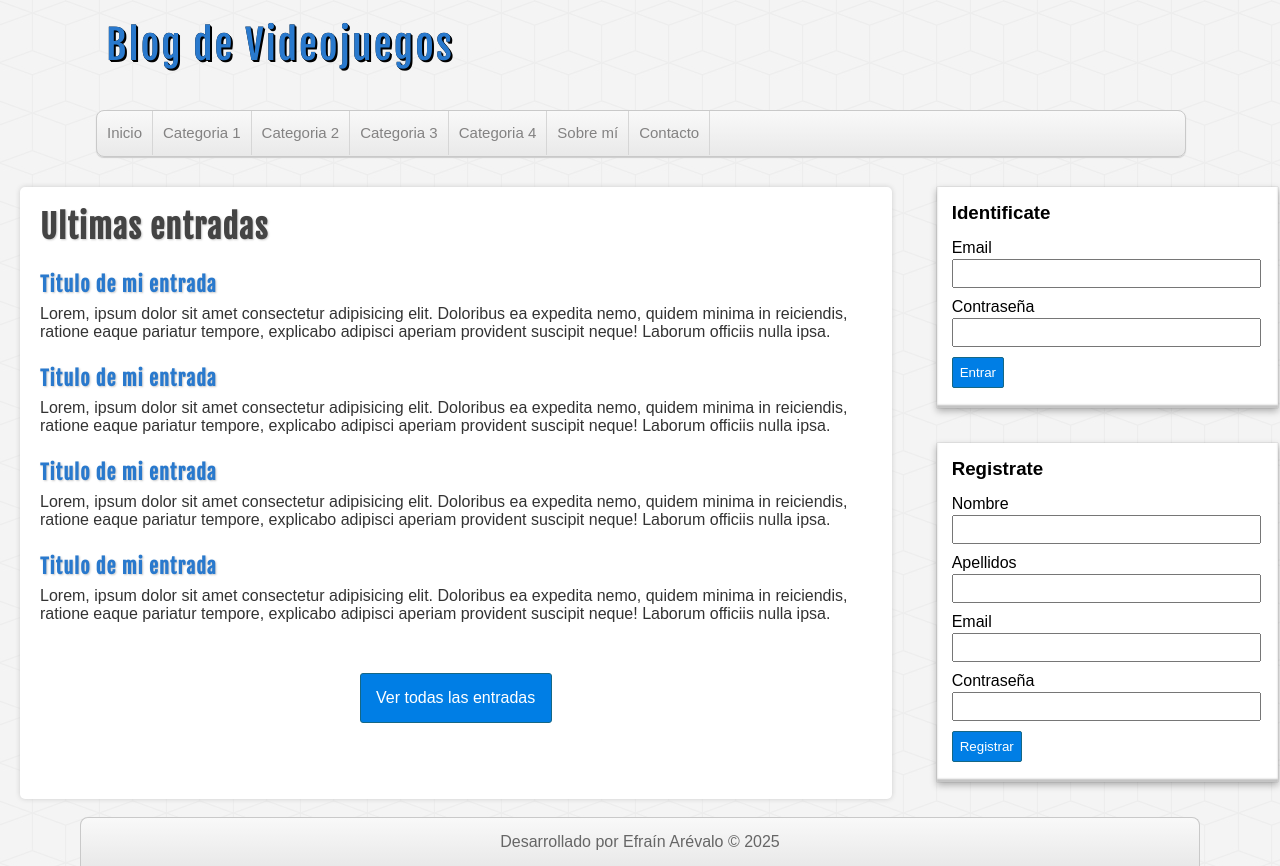
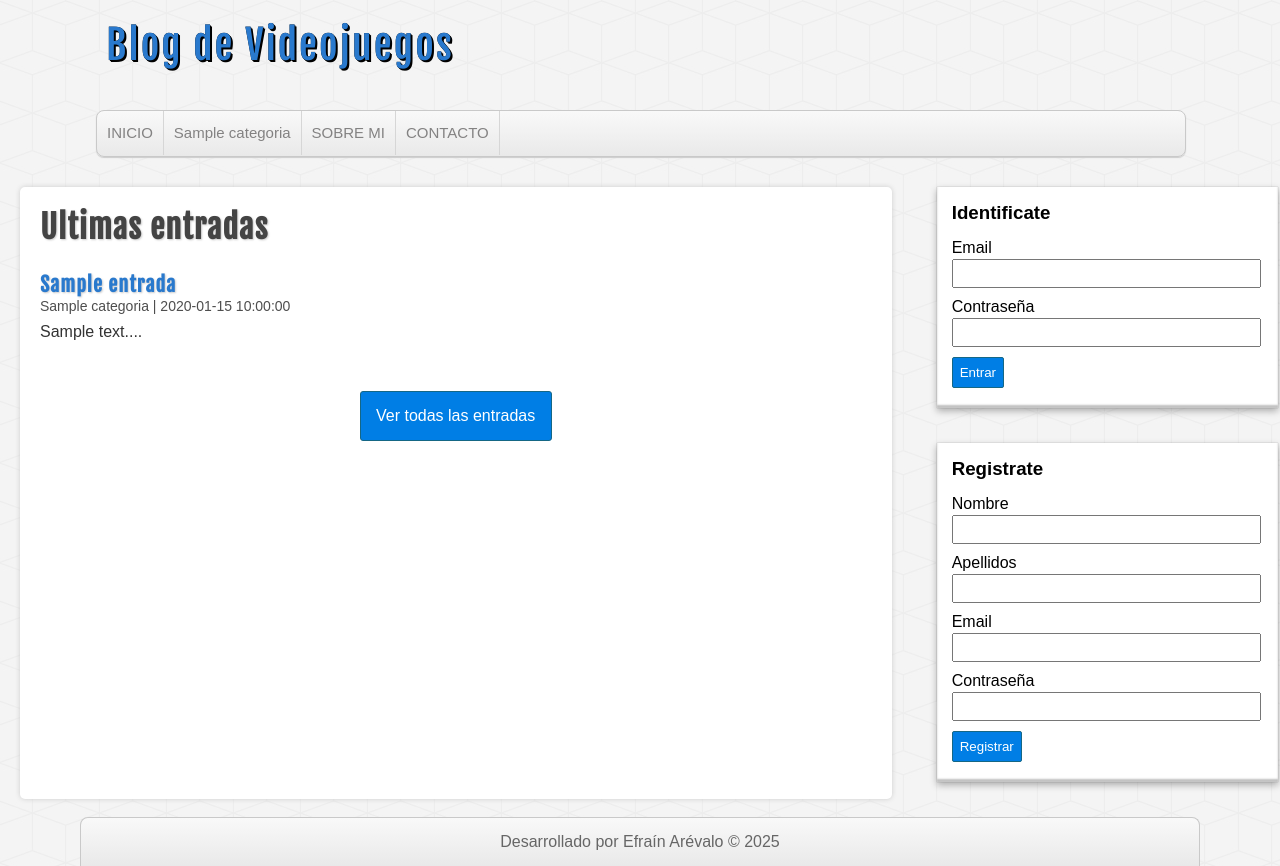
Before and after one commit to Efraska/Curso-Master-en-PHP, a PHP site: page / in a window 1280 px wide. Run offline with PHP 8.4, Linux system fonts and the light colour scheme; tables that the repository leaves empty or names only in its code hold one stand-in row (values such as "Sample post").

Commit message:
categorías y entradas del blog

```diff
--- a/proyecto-php/includes/cabecera.php
+++ b/proyecto-php/includes/cabecera.php
@@ -1,6 +1,5 @@
-<?php
-    require_once 'conexion.php';
-?>
+<?php require_once 'conexion.php'; ?>
+<?php require_once 'includes/helpers.php'; ?>
 
 <!DOCTYPE html>
 <html lang="es">
@@ -29,13 +28,21 @@
         <!-- MENU -->
         <nav id="menu">
             <ul>
-                <li><a href="index.php">Inicio</a></li>
-                <li><a href="index.php">Categoria 1</a></li>
-                <li><a href="index.php">Categoria 2</a></li>
-                <li><a href="index.php">Categoria 3</a></li>
-                <li><a href="index.php">Categoria 4</a></li>
-                <li><a href="index.php">Sobre mí</a></li>
-                <li><a href="index.php">Contacto</a></li>
+                <li><a href="index.php">INICIO</a></li>
+                <?php
+                    $categorias = conseguirCategorias();
+                    if(!empty($categorias)):
+                        while($categoria = mysqli_fetch_assoc($categorias)) :
+                ?>
+                        <li>
+                            <a href="categoria.php?id=<?=$categoria['id']?>"><?=$categoria['nombre']?></a>
+                        </li>
+                <?php
+                        endwhile;
+                    endif;
+                ?>
+                <li><a href="index.php">SOBRE MI</a></li>
+                <li><a href="index.php">CONTACTO</a></li>
             </ul>
         </nav>
 
--- a/proyecto-php/includes/conexion.php
+++ b/proyecto-php/includes/conexion.php
@@ -9,4 +9,6 @@ $db = mysqli_connect($server, $username, $password, $database );
 mysqli_query($db, "SET NAMES 'utf8'");
 
 // Iniciar la sesión
-session_start();
+if(!isset($_SESSION)) {
+    session_start();
+}
--- a/proyecto-php/includes/helpers.php
+++ b/proyecto-php/includes/helpers.php
@@ -17,9 +17,43 @@ function borrarErrores() {
         $borrado = session_unset();
     }
 
+    if (isset($_SESSION['errores_entrada'])) {
+        $_SESSION['errores_entrada'] = null;
+    }
+
     if (isset($_SESSION['completado'])) {
         $_SESSION['completado'] = null;
         $borrado = session_unset();
     }
     return $borrado;
 }
+
+function conseguirCategorias() {
+
+    global $db;
+
+    $sql = "SELECT * FROM categorias ORDER BY id ASC;";
+    $categorias = mysqli_query($db, $sql);
+
+    $result = array();
+    if ($categorias && mysqli_num_rows($categorias) >= 1 ) {
+        $result = $categorias;
+    }
+
+    return $result;
+}
+
+function conseguirUltimasEntradas($conexion){
+    $sql = "SELECT e.*, c.nombre AS categoria FROM entradas e " .
+        "INNER JOIN categorias c ON e.categoria_id = c.id " .
+        "ORDER BY e.id DESC LIMIT 4";
+    $entradas = mysqli_query($conexion, $sql);
+
+    $resultado = array();
+    if ($entradas && mysqli_num_rows($entradas) >= 1) {
+        $resultado = $entradas;
+    }
+
+    return $entradas;
+
+}
--- a/proyecto-php/includes/lateral.php
+++ b/proyecto-php/includes/lateral.php
@@ -1,5 +1,3 @@
-<?php require_once 'includes/helpers.php'; ?>
-
 <!-- BARRA LATERAL -->
 <aside id="sidebar">
 
@@ -7,13 +5,14 @@
         <div id="usuario-logueado" class="bloque">
             <h3>Bienvenido, <?=$_SESSION['usuario']['nombre']. ' '.$_SESSION['usuario']['apellidos']; ?></h3>
             <!-- Botones -->
-             <a href="cerrar.php" class="boton boton-verde">Crear entradas</a>
-             <a href="cerrar.php" class="boton">Crear categoria</a>
+             <a href="crear-entradas.php" class="boton boton-verde">Crear entradas</a>
+             <a href="crear-categoria.php" class="boton">Crear categoria</a>
              <a href="cerrar.php" class="boton boton-naranja">Mis datos</a>
              <a href="cerrar.php" class="boton boton-rojo">Cerrar Sesión</a>
         </div>
     <?php endif; ?>
 
+    <?php if(!isset($_SESSION['usuario'])) : ?>
     <div id="login" class="bloque">
         <h3>Identificate</h3>
 
@@ -25,10 +24,10 @@
 
         <form action="login.php" method="post">
             <label for="email">Email</label>
-            <input type="email" name="email">
+            <input type="email" name="email" autocomplete="current-email">
 
             <label for="password">Contraseña</label>
-            <input type="password" name="password">
+            <input type="password" name="password" autocomplete="current-password">
 
             <input type="submit" value="Entrar">
         </form>
@@ -68,4 +67,5 @@
         </form>
         <?php borrarErrores(); ?>
     </div>
+    <?php endif; ?>
 </aside>
--- a/proyecto-php/index.php
+++ b/proyecto-php/index.php
@@ -4,32 +4,25 @@
 <!-- CAJA PRINCIPAL -->
 <div id="principal">
     <h1>Ultimas entradas</h1>
+
+    <?php
+        $entradas = conseguirUltimasEntradas($db);
+        if (!empty($entradas)) :
+            while($entrada = mysqli_fetch_assoc($entradas)) :
+    ?>
                     <article class="entrada">
                         <a href="">
-            <h2>Titulo de mi entrada</h2>
+                            <h2><?=$entrada['titulo']?></h2>
+                            <span class="fecha"><?=$entrada['categoria'].' | '.$entrada['fecha']?></span>
                             <p>
-                Lorem, ipsum dolor sit amet consectetur adipisicing elit. Doloribus ea expedita nemo, quidem minima in reiciendis, ratione eaque pariatur tempore, explicabo adipisci aperiam provident suscipit neque! Laborum officiis nulla ipsa.
-            </p>
-        </a>
-        <a href="">
-            <h2>Titulo de mi entrada</h2>
-            <p>
-                Lorem, ipsum dolor sit amet consectetur adipisicing elit. Doloribus ea expedita nemo, quidem minima in reiciendis, ratione eaque pariatur tempore, explicabo adipisci aperiam provident suscipit neque! Laborum officiis nulla ipsa.
-            </p>
-        </a>
-        <a href="">
-            <h2>Titulo de mi entrada</h2>
-            <p>
-                Lorem, ipsum dolor sit amet consectetur adipisicing elit. Doloribus ea expedita nemo, quidem minima in reiciendis, ratione eaque pariatur tempore, explicabo adipisci aperiam provident suscipit neque! Laborum officiis nulla ipsa.
-            </p>
-        </a>
-        <a href="">
-            <h2>Titulo de mi entrada</h2>
-            <p>
-                Lorem, ipsum dolor sit amet consectetur adipisicing elit. Doloribus ea expedita nemo, quidem minima in reiciendis, ratione eaque pariatur tempore, explicabo adipisci aperiam provident suscipit neque! Laborum officiis nulla ipsa.
+                            <?=substr($entrada['descripcion'], 0, 300)."..."?>
                             </p>
                         </a>
                     </article>
+    <?php
+            endwhile;
+        endif;
+    ?>
 
     <div id="ver-todas">
         <a href="">Ver todas las entradas</a>
```
Lines whose indentation alone changed are shown as unchanged.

- - - - - - -

Copy each line from the data above that includes "proyecto".

--- a/proyecto-php/includes/cabecera.php
+++ b/proyecto-php/includes/cabecera.php
--- a/proyecto-php/includes/conexion.php
+++ b/proyecto-php/includes/conexion.php
--- a/proyecto-php/includes/helpers.php
+++ b/proyecto-php/includes/helpers.php
--- a/proyecto-php/includes/lateral.php
+++ b/proyecto-php/includes/lateral.php
--- a/proyecto-php/index.php
+++ b/proyecto-php/index.php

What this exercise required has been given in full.